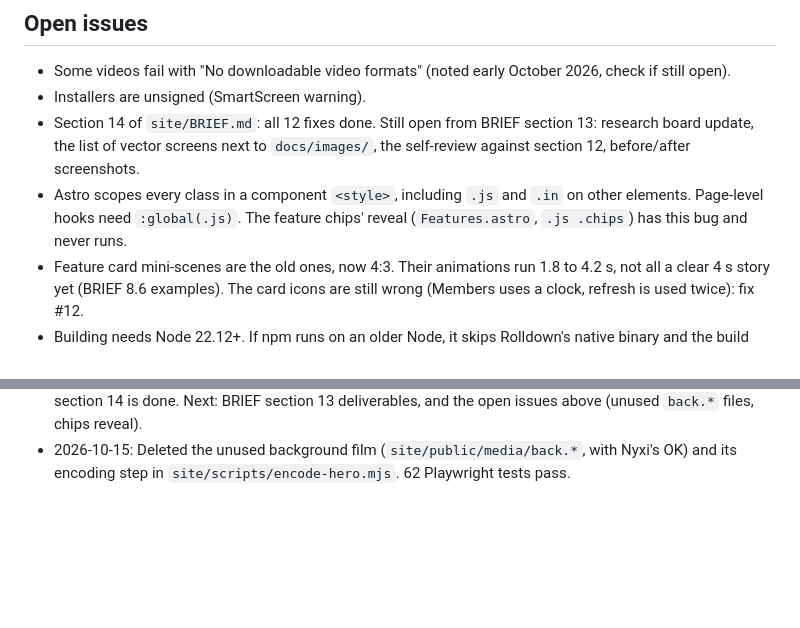
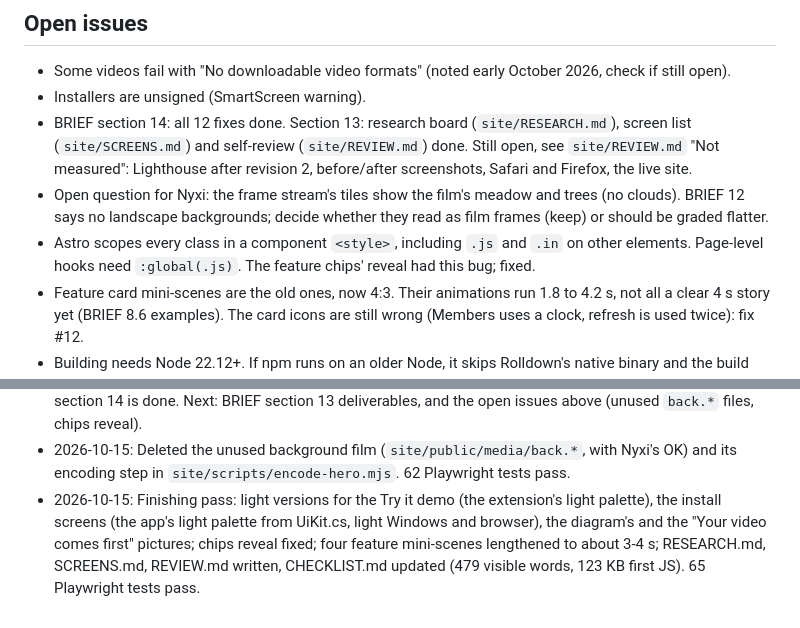
Before and after one commit to NyxiYT/yt-download-manager, a Markdown page: CLAUDE.md, 2 parts joined by grey strips. GitHub-like rendering; blank space fills up the shorter version.

Commit message:
docs: status after the finishing pass

```diff
--- a/CLAUDE.md
+++ b/CLAUDE.md
@@ -110,8 +110,9 @@ Watching: download history (clock button in YouTube's top bar, progress ring), B
 ## Open issues
 - Some videos fail with "No downloadable video formats" (noted early October 2026, check if still open).
 - Installers are unsigned (SmartScreen warning).
-- Section 14 of `site/BRIEF.md`: all 12 fixes done. Still open from BRIEF section 13: research board update, the list of vector screens next to `docs/images/`, the self-review against section 12, before/after screenshots.
-- Astro scopes every class in a component `<style>`, including `.js` and `.in` on other elements. Page-level hooks need `:global(.js)`. The feature chips' reveal (`Features.astro`, `.js .chips`) has this bug and never runs.
+- BRIEF section 14: all 12 fixes done. Section 13: research board (`site/RESEARCH.md`), screen list (`site/SCREENS.md`) and self-review (`site/REVIEW.md`) done. Still open, see `site/REVIEW.md` "Not measured": Lighthouse after revision 2, before/after screenshots, Safari and Firefox, the live site.
+- Open question for Nyxi: the frame stream's tiles show the film's meadow and trees (no clouds). BRIEF 12 says no landscape backgrounds; decide whether they read as film frames (keep) or should be graded flatter.
+- Astro scopes every class in a component `<style>`, including `.js` and `.in` on other elements. Page-level hooks need `:global(.js)`. The feature chips' reveal had this bug; fixed.
 - Feature card mini-scenes are the old ones, now 4:3. Their animations run 1.8 to 4.2 s, not all a clear 4 s story yet (BRIEF 8.6 examples). The card icons are still wrong (Members uses a clock, refresh is used twice): fix #12.
 - Building needs Node 22.12+. If npm runs on an older Node, it skips Rolldown's native binary and the build fails with "Cannot find native binding". Reinstall with Node 22.
 
@@ -148,3 +149,4 @@ Watching: download history (clock button in YouTube's top bar, progress ring), B
 - 2026-10-15: BRIEF section 14 fix #11 done: the visitor's cursor is the showcases' arrow (`site/src/lib/arrow.ts`), placed 1:1 on every pointer move, with hover halo, press ripple, "Try it" pill, download arrow, grab hand on trim handles, native I-beam in text fields; native cursor back on keyboard navigation. Press scale unified at 0.9. 59 Playwright tests pass. Next: fix #12 (icon meanings).
 - 2026-10-15: BRIEF section 14 fix #12 done: feature card icons are now res (8K), resume (Keeps going), bolt, yield (Your video comes first), lock (Members), refresh (Updates itself); new icons in `site/src/lib/anim-icons.ts` with hover motions in `icons.css`. No icon repeats in a list. 62 Playwright tests pass. All of section 14 is done. Next: BRIEF section 13 deliverables, and the open issues above (unused `back.*` files, chips reveal).
 - 2026-10-15: Deleted the unused background film (`site/public/media/back.*`, with Nyxi's OK) and its encoding step in `site/scripts/encode-hero.mjs`. 62 Playwright tests pass.
+- 2026-10-15: Finishing pass: light versions for the Try it demo (the extension's light palette), the install screens (the app's light palette from UiKit.cs, light Windows and browser), the diagram's and the "Your video comes first" pictures; chips reveal fixed; four feature mini-scenes lengthened to about 3-4 s; RESEARCH.md, SCREENS.md, REVIEW.md written, CHECKLIST.md updated (479 visible words, 123 KB first JS). 65 Playwright tests pass.
```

> **WHAT YOU SHOULD DO**
Give back the records above word for word, minus any image they hold.

> **ANSWER SPACE**
Before and after one commit to NyxiYT/yt-download-manager, a Markdown page: CLAUDE.md, 2 parts joined by grey strips. GitHub-like rendering; blank space fills up the shorter version.

Commit message:
docs: status after the finishing pass

```diff
--- a/CLAUDE.md
+++ b/CLAUDE.md
@@ -110,8 +110,9 @@ Watching: download history (clock button in YouTube's top bar, progress ring), B
 ## Open issues
 - Some videos fail with "No downloadable video formats" (noted early October 2026, check if still open).
 - Installers are unsigned (SmartScreen warning).
-- Section 14 of `site/BRIEF.md`: all 12 fixes done. Still open from BRIEF section 13: research board update, the list of vector screens next to `docs/images/`, the self-review against section 12, before/after screenshots.
-- Astro scopes every class in a component `<style>`, including `.js` and `.in` on other elements. Page-level hooks need `:global(.js)`. The feature chips' reveal (`Features.astro`, `.js .chips`) has this bug and never runs.
+- BRIEF section 14: all 12 fixes done. Section 13: research board (`site/RESEARCH.md`), screen list (`site/SCREENS.md`) and self-review (`site/REVIEW.md`) done. Still open, see `site/REVIEW.md` "Not measured": Lighthouse after revision 2, before/after screenshots, Safari and Firefox, the live site.
+- Open question for Nyxi: the frame stream's tiles show the film's meadow and trees (no clouds). BRIEF 12 says no landscape backgrounds; decide whether they read as film frames (keep) or should be graded flatter.
+- Astro scopes every class in a component `<style>`, including `.js` and `.in` on other elements. Page-level hooks need `:global(.js)`. The feature chips' reveal had this bug; fixed.
 - Feature card mini-scenes are the old ones, now 4:3. Their animations run 1.8 to 4.2 s, not all a clear 4 s story yet (BRIEF 8.6 examples). The card icons are still wrong (Members uses a clock, refresh is used twice): fix #12.
 - Building needs Node 22.12+. If npm runs on an older Node, it skips Rolldown's native binary and the build fails with "Cannot find native binding". Reinstall with Node 22.
 
@@ -148,3 +149,4 @@ Watching: download history (clock button in YouTube's top bar, progress ring), B
 - 2026-10-15: BRIEF section 14 fix #11 done: the visitor's cursor is the showcases' arrow (`site/src/lib/arrow.ts`), placed 1:1 on every pointer move, with hover halo, press ripple, "Try it" pill, download arrow, grab hand on trim handles, native I-beam in text fields; native cursor back on keyboard navigation. Press scale unified at 0.9. 59 Playwright tests pass. Next: fix #12 (icon meanings).
 - 2026-10-15: BRIEF section 14 fix #12 done: feature card icons are now res (8K), resume (Keeps going), bolt, yield (Your video comes first), lock (Members), refresh (Updates itself); new icons in `site/src/lib/anim-icons.ts` with hover motions in `icons.css`. No icon repeats in a list. 62 Playwright tests pass. All of section 14 is done. Next: BRIEF section 13 deliverables, and the open issues above (unused `back.*` files, chips reveal).
 - 2026-10-15: Deleted the unused background film (`site/public/media/back.*`, with Nyxi's OK) and its encoding step in `site/scripts/encode-hero.mjs`. 62 Playwright tests pass.
+- 2026-10-15: Finishing pass: light versions for the Try it demo (the extension's light palette), the install screens (the app's light palette from UiKit.cs, light Windows and browser), the diagram's and the "Your video comes first" pictures; chips reveal fixed; four feature mini-scenes lengthened to about 3-4 s; RESEARCH.md, SCREENS.md, REVIEW.md written, CHECKLIST.md updated (479 visible words, 123 KB first JS). 65 Playwright tests pass.
```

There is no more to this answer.